Data items
========

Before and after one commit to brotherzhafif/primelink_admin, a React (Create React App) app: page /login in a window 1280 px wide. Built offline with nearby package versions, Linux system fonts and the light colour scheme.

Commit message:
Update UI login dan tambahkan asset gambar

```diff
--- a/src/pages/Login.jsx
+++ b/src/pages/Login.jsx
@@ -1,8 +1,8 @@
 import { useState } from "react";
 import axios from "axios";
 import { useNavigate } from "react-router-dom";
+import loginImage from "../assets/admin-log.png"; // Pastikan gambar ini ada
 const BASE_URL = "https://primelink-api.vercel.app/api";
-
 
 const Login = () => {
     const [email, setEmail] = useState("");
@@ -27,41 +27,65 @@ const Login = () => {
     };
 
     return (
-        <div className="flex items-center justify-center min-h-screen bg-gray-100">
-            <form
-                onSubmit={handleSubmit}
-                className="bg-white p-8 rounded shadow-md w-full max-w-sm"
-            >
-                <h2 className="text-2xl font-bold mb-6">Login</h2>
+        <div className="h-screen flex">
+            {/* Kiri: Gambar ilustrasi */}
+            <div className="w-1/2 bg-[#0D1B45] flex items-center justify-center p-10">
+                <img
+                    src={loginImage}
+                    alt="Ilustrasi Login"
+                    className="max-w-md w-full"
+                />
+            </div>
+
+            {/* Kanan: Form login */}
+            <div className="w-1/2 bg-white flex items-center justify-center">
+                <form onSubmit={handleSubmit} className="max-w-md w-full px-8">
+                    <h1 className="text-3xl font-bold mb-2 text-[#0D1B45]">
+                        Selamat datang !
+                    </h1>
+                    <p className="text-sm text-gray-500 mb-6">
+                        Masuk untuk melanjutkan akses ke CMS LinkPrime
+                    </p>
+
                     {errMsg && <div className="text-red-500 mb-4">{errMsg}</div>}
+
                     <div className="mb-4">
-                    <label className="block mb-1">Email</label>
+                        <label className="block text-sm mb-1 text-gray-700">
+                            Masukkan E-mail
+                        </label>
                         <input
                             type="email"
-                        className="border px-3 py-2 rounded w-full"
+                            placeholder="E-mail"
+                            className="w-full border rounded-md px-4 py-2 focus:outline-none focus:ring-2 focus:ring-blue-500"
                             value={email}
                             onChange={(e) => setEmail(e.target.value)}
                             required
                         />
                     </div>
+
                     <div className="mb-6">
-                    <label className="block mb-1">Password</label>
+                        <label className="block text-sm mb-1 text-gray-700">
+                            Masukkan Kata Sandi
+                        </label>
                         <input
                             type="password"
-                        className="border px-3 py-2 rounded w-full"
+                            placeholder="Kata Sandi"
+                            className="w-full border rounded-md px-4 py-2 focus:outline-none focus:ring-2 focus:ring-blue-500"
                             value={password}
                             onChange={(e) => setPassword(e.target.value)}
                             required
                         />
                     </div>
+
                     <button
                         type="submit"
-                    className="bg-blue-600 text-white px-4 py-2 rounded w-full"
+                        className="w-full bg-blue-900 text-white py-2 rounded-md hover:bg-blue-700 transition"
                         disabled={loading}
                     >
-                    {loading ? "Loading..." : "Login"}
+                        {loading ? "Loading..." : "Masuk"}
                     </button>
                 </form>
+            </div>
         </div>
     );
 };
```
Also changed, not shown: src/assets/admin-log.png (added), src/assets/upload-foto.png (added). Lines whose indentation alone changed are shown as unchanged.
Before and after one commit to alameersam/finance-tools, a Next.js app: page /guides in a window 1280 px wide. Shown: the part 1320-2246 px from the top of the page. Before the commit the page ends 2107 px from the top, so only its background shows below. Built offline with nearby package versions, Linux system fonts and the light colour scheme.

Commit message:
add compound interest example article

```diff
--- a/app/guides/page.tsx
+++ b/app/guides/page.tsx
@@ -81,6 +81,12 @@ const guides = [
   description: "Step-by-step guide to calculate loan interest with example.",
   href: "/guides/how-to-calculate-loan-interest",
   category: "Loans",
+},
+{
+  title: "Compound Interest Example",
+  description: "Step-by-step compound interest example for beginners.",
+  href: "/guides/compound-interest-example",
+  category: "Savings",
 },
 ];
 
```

========

### WORK ITEM
The word to look for is "const"; copy out every line of the entries that holds it.

### WRITTEN SOLUTION
 const BASE_URL = "https://primelink-api.vercel.app/api";
 const Login = () => {
     const [email, setEmail] = useState("");
@@ -27,41 +27,65 @@ const Login = () => {
@@ -81,6 +81,12 @@ const guides = [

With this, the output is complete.